— EXERCISE REQUIREMENTS —
Quote all of the data exactly as given. Skip every picture it contains.
-=-=-=-=-
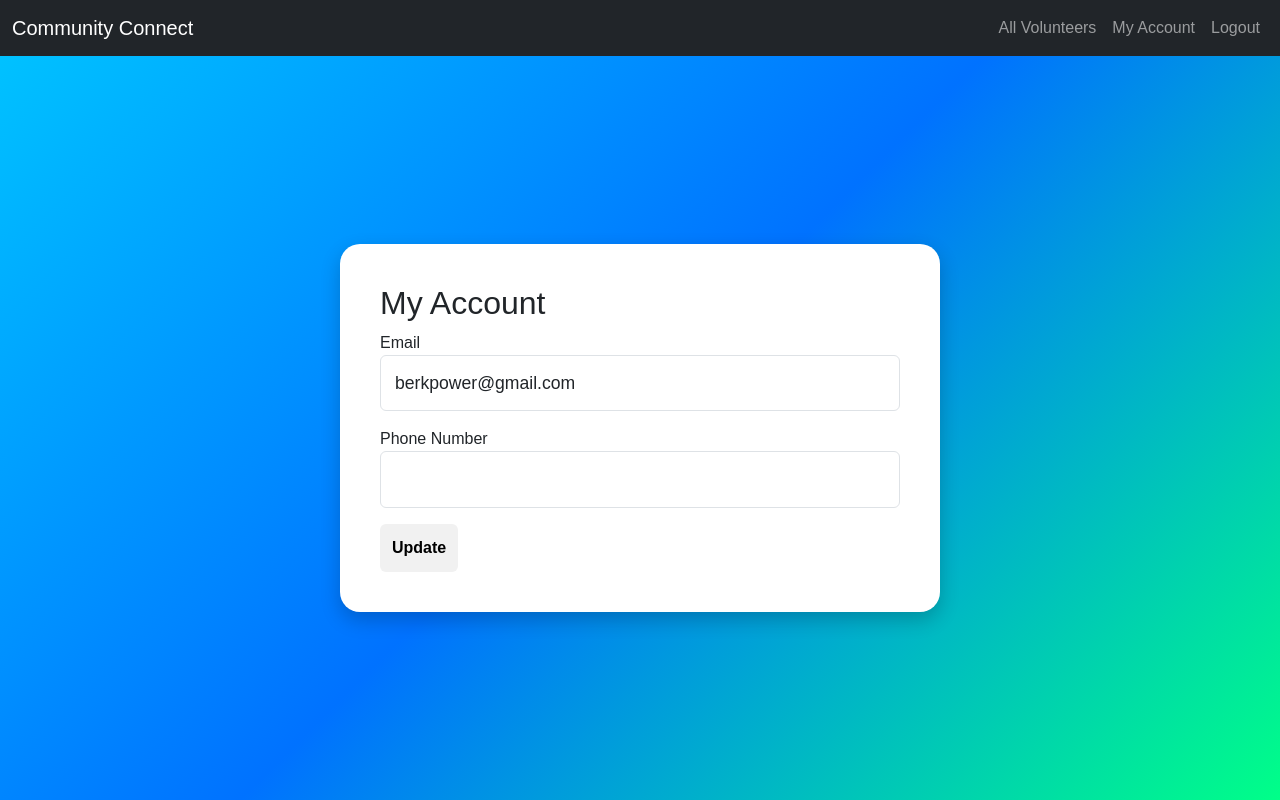
After one commit to ItzBerkPower/Flask-Community-Connect, a Flask app: page /myaccount in a window 1280 px wide. The commit adds this page. Run offline with Flask 3, Linux system fonts and the light colour scheme; a user stored in the database is signed in; data comes from the database, SQL or seed files in the repository; both versions use the stored data as it was after the commit.

```diff
--- a/app.py
+++ b/app.py
@@ -207,21 +207,57 @@ def logout():
     return redirect(url_for('index'))
 
 
-# Route for user to see all organisations
-@app.route('/volunteers')
-def volunteers():
-    if 'loggedin' in session and session.get('role') == 'volunteer':
-        # Try to find user from database
-        with get_db() as conn:
-            cursor = conn.cursor()
-        cursor.execute('SELECT email, role FROM user WHERE role="volunteer"')
-        volunteers_list = cursor.fetchall()
+# Route to show all volunteers (Only in view of organisation)
+@app.route("/volunteers")
+def all_volunteers():
+    if session.get("role") != "organisation":
+        flash("Access denied.")
+        return redirect(url_for("index"))
 
-        return render_template('volunteers.html', volunteers=volunteers_list)
+    with get_db() as conn:
+        volunteers = conn.execute("SELECT * FROM user WHERE role='volunteer'").fetchall()
 
-    else:
-        flash('You must be logged in as a volunteer to view this page.', 'danger')
-        return redirect(url_for('login'))
+    return render_template("volunteers.html", volunteers=volunteers)
+
+# Route to show all organisations (Only in view of volunteers)
+@app.route("/organisations")
+def all_organisations():
+    if session.get("role") != "volunteer":
+        flash("Access denied.")
+        return redirect(url_for("index"))
+
+    with get_db() as conn:
+        organisations = conn.execute("SELECT * FROM user WHERE role='organisation'").fetchall()
+
+    return render_template("organisations.html", organisations=organisations)
+
+
+
+# My Account (update details)
+@app.route("/myaccount", methods=["GET", "POST"])
+def my_account():
+    if not session.get("user_id"):
+        return redirect(url_for("login"))
+
+    with get_db() as conn:
+        cursor = conn.cursor()
+
+        if request.method == "POST":
+            new_email = request.form.get("email")
+            new_phone = request.form.get("phone_number")
+            cursor.execute(
+                "UPDATE user SET email=?, phone_number=? WHERE user_id=?",
+                (new_email, new_phone, session["user_id"])
+            )
+            conn.commit()
+            flash("Account updated successfully!", "success")
+            return redirect(url_for("my_account"))
+
+        user = cursor.execute(
+            "SELECT * FROM user WHERE user_id=?", (session["user_id"],)
+        ).fetchone()
+
+    return render_template("myaccount.html", user=user)
 
 
 # Checks if script is run directly (Not imported)
--- a/templates/layout.html
+++ b/templates/layout.html
@@ -51,20 +51,24 @@
     </style>
 </head>
 <body>
+
     <!-- Navbar -->
     <nav class="navbar navbar-expand-lg navbar-dark bg-dark">
-        <div class="container">
+    <div class="container-fluid">
         <a class="navbar-brand" href="{{ url_for('index') }}">Community Connect</a>
         <div class="collapse navbar-collapse">
         <ul class="navbar-nav ms-auto">
-                    {% if session.loggedin %}
-                        {% if session.role == 'volunteer' %}
-                            <li class="nav-item"><a class="nav-link" href="{{ url_for('volunteers') }}">All Volunteers</a></li>
-                        {% endif %}
-                        <li class="nav-item"><a class="nav-link" href="{{ url_for('logout') }}">Logout</a></li>
-                    {% else %}
+            {% if not session.get('user_id') %}
             <li class="nav-item"><a class="nav-link" href="{{ url_for('register') }}">Sign Up</a></li>
             <li class="nav-item"><a class="nav-link" href="{{ url_for('login') }}">Login</a></li>
+            {% else %}
+            {% if session.get('role') == 'organisation' %}
+                <li class="nav-item"><a class="nav-link" href="{{ url_for('all_volunteers') }}">All Volunteers</a></li>
+            {% elif session.get('role') == 'volunteer' %}
+                <li class="nav-item"><a class="nav-link" href="{{ url_for('all_organisations') }}">All Organisations</a></li>
+            {% endif %}
+            <li class="nav-item"><a class="nav-link" href="{{ url_for('my_account') }}">My Account</a></li>
+            <li class="nav-item"><a class="nav-link" href="{{ url_for('logout') }}">Logout</a></li>
             {% endif %}
         </ul>
         </div>
--- /dev/null
+++ b/templates/myaccount.html
@@ -0,0 +1,21 @@
+{% extends "layout.html" %}
+{% block title %}My Account{% endblock %}
+
+{% block content %}
+<div class="bubble-container">
+  <div class="bubble">
+    <h2>My Account</h2>
+    <form method="POST">
+      <div class="mb-3">
+        <label>Email</label>
+        <input type="email" name="email" class="form-control" value="{{ user.email }}" required>
+      </div>
+      <div class="mb-3">
+        <label>Phone Number</label>
+        <input type="text" name="phone_number" class="form-control" value="{{ user.phone_number or '' }}">
+      </div>
+      <button type="submit" class="btn btn-custom">Update</button>
+    </form>
+  </div>
+</div>
+{% endblock %}
```
Also changed, not shown: templates/organisations.html (renamed from static/styles.css, +24 -39 lines), database.db. Lines whose indentation alone changed are shown as unchanged.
-=-=-=-=-
— YOUR RESPONSE —
After one commit to ItzBerkPower/Flask-Community-Connect, a Flask app: page /myaccount in a window 1280 px wide. The commit adds this page. Run offline with Flask 3, Linux system fonts and the light colour scheme; a user stored in the database is signed in; data comes from the database, SQL or seed files in the repository; both versions use the stored data as it was after the commit.

```diff
--- a/app.py
+++ b/app.py
@@ -207,21 +207,57 @@ def logout():
     return redirect(url_for('index'))
 
 
-# Route for user to see all organisations
-@app.route('/volunteers')
-def volunteers():
-    if 'loggedin' in session and session.get('role') == 'volunteer':
-        # Try to find user from database
-        with get_db() as conn:
-            cursor = conn.cursor()
-        cursor.execute('SELECT email, role FROM user WHERE role="volunteer"')
-        volunteers_list = cursor.fetchall()
+# Route to show all volunteers (Only in view of organisation)
+@app.route("/volunteers")
+def all_volunteers():
+    if session.get("role") != "organisation":
+        flash("Access denied.")
+        return redirect(url_for("index"))
 
-        return render_template('volunteers.html', volunteers=volunteers_list)
+    with get_db() as conn:
+        volunteers = conn.execute("SELECT * FROM user WHERE role='volunteer'").fetchall()
 
-    else:
-        flash('You must be logged in as a volunteer to view this page.', 'danger')
-        return redirect(url_for('login'))
+    return render_template("volunteers.html", volunteers=volunteers)
+
+# Route to show all organisations (Only in view of volunteers)
+@app.route("/organisations")
+def all_organisations():
+    if session.get("role") != "volunteer":
+        flash("Access denied.")
+        return redirect(url_for("index"))
+
+    with get_db() as conn:
+        organisations = conn.execute("SELECT * FROM user WHERE role='organisation'").fetchall()
+
+    return render_template("organisations.html", organisations=organisations)
+
+
+
+# My Account (update details)
+@app.route("/myaccount", methods=["GET", "POST"])
+def my_account():
+    if not session.get("user_id"):
+        return redirect(url_for("login"))
+
+    with get_db() as conn:
+        cursor = conn.cursor()
+
+        if request.method == "POST":
+            new_email = request.form.get("email")
+            new_phone = request.form.get("phone_number")
+            cursor.execute(
+                "UPDATE user SET email=?, phone_number=? WHERE user_id=?",
+                (new_email, new_phone, session["user_id"])
+            )
+            conn.commit()
+            flash("Account updated successfully!", "success")
+            return redirect(url_for("my_account"))
+
+        user = cursor.execute(
+            "SELECT * FROM user WHERE user_id=?", (session["user_id"],)
+        ).fetchone()
+
+    return render_template("myaccount.html", user=user)
 
 
 # Checks if script is run directly (Not imported)
--- a/templates/layout.html
+++ b/templates/layout.html
@@ -51,20 +51,24 @@
     </style>
 </head>
 <body>
+
     <!-- Navbar -->
     <nav class="navbar navbar-expand-lg navbar-dark bg-dark">
-        <div class="container">
+    <div class="container-fluid">
         <a class="navbar-brand" href="{{ url_for('index') }}">Community Connect</a>
         <div class="collapse navbar-collapse">
         <ul class="navbar-nav ms-auto">
-                    {% if session.loggedin %}
-                        {% if session.role == 'volunteer' %}
-                            <li class="nav-item"><a class="nav-link" href="{{ url_for('volunteers') }}">All Volunteers</a></li>
-                        {% endif %}
-                        <li class="nav-item"><a class="nav-link" href="{{ url_for('logout') }}">Logout</a></li>
-                    {% else %}
+            {% if not session.get('user_id') %}
             <li class="nav-item"><a class="nav-link" href="{{ url_for('register') }}">Sign Up</a></li>
             <li class="nav-item"><a class="nav-link" href="{{ url_for('login') }}">Login</a></li>
+            {% else %}
+            {% if session.get('role') == 'organisation' %}
+                <li class="nav-item"><a class="nav-link" href="{{ url_for('all_volunteers') }}">All Volunteers</a></li>
+            {% elif session.get('role') == 'volunteer' %}
+                <li class="nav-item"><a class="nav-link" href="{{ url_for('all_organisations') }}">All Organisations</a></li>
+            {% endif %}
+            <li class="nav-item"><a class="nav-link" href="{{ url_for('my_account') }}">My Account</a></li>
+            <li class="nav-item"><a class="nav-link" href="{{ url_for('logout') }}">Logout</a></li>
             {% endif %}
         </ul>
         </div>
--- /dev/null
+++ b/templates/myaccount.html
@@ -0,0 +1,21 @@
+{% extends "layout.html" %}
+{% block title %}My Account{% endblock %}
+
+{% block content %}
+<div class="bubble-container">
+  <div class="bubble">
+    <h2>My Account</h2>
+    <form method="POST">
+      <div class="mb-3">
+        <label>Email</label>
+        <input type="email" name="email" class="form-control" value="{{ user.email }}" required>
+      </div>
+      <div class="mb-3">
+        <label>Phone Number</label>
+        <input type="text" name="phone_number" class="form-control" value="{{ user.phone_number or '' }}">
+      </div>
+      <button type="submit" class="btn btn-custom">Update</button>
+    </form>
+  </div>
+</div>
+{% endblock %}
```
Also changed, not shown: templates/organisations.html (renamed from static/styles.css, +24 -39 lines), database.db. Lines whose indentation alone changed are shown as unchanged.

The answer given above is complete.